■ TASK REQUIREMENTS ■
Pictures are to be omitted, and every entry below is to be restated exactly.

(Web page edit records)
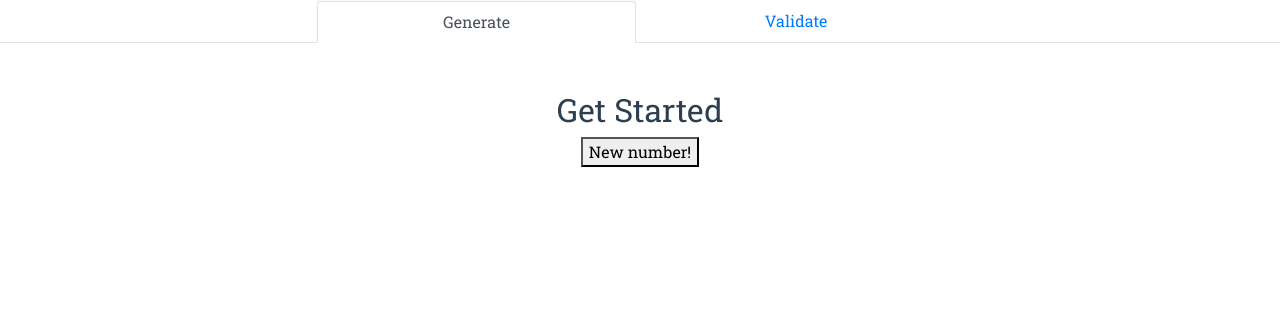
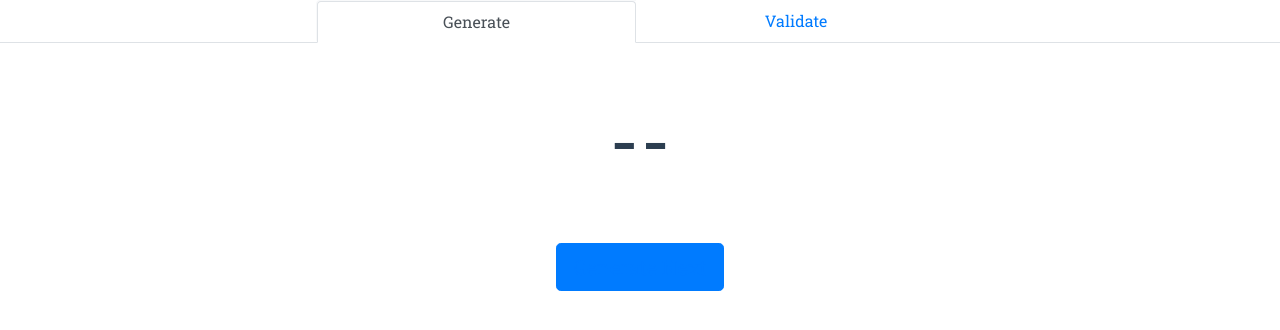
Before and after one commit to dwong/bingo-number-generator, a Vue app: page /#/generate in a window 1280 px wide. Shown: the top 330 px of the page. Built offline with nearby package versions, Linux system fonts and the light colour scheme; the HTML template or start-up script is replaced by a standard one.

Commit message:
Increase size of Bingo number, modify button text and initial value displayed

```diff
--- a/src/components/BingoNumbers.vue
+++ b/src/components/BingoNumbers.vue
@@ -10,9 +10,10 @@
     </div>
     <button
       id="generate-bingo-button"
+      class="btn btn-primary btn-lg btn-outline-primary mt-5"
       @click="newBingoNumber"
     >
-      New number!
+      Generate Next
     </button>
   </div>
 </template>
@@ -22,7 +23,7 @@ export default {
   name: 'BingoNumbers',
   data () {
     return {
-      bingoNumber: 'Get Started',
+      bingoNumber: '--',
       grid: [
         { header: 'B', min: 1, max: 15 },
         { header: 'I', min: 16, max: 30 },
@@ -52,3 +53,9 @@ export default {
   }
 }
 </script>
+
+<style>
+#bingo-number {
+  font-size: 5rem;
+}
+</style>
```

■ WRITTEN RESPONSE ■
Before and after one commit to dwong/bingo-number-generator, a Vue app: page /#/generate in a window 1280 px wide. Shown: the top 330 px of the page. Built offline with nearby package versions, Linux system fonts and the light colour scheme; the HTML template or start-up script is replaced by a standard one.

Commit message:
Increase size of Bingo number, modify button text and initial value displayed

```diff
--- a/src/components/BingoNumbers.vue
+++ b/src/components/BingoNumbers.vue
@@ -10,9 +10,10 @@
     </div>
     <button
       id="generate-bingo-button"
+      class="btn btn-primary btn-lg btn-outline-primary mt-5"
       @click="newBingoNumber"
     >
-      New number!
+      Generate Next
     </button>
   </div>
 </template>
@@ -22,7 +23,7 @@ export default {
   name: 'BingoNumbers',
   data () {
     return {
-      bingoNumber: 'Get Started',
+      bingoNumber: '--',
       grid: [
         { header: 'B', min: 1, max: 15 },
         { header: 'I', min: 16, max: 30 },
@@ -52,3 +53,9 @@ export default {
   }
 }
 </script>
+
+<style>
+#bingo-number {
+  font-size: 5rem;
+}
+</style>
```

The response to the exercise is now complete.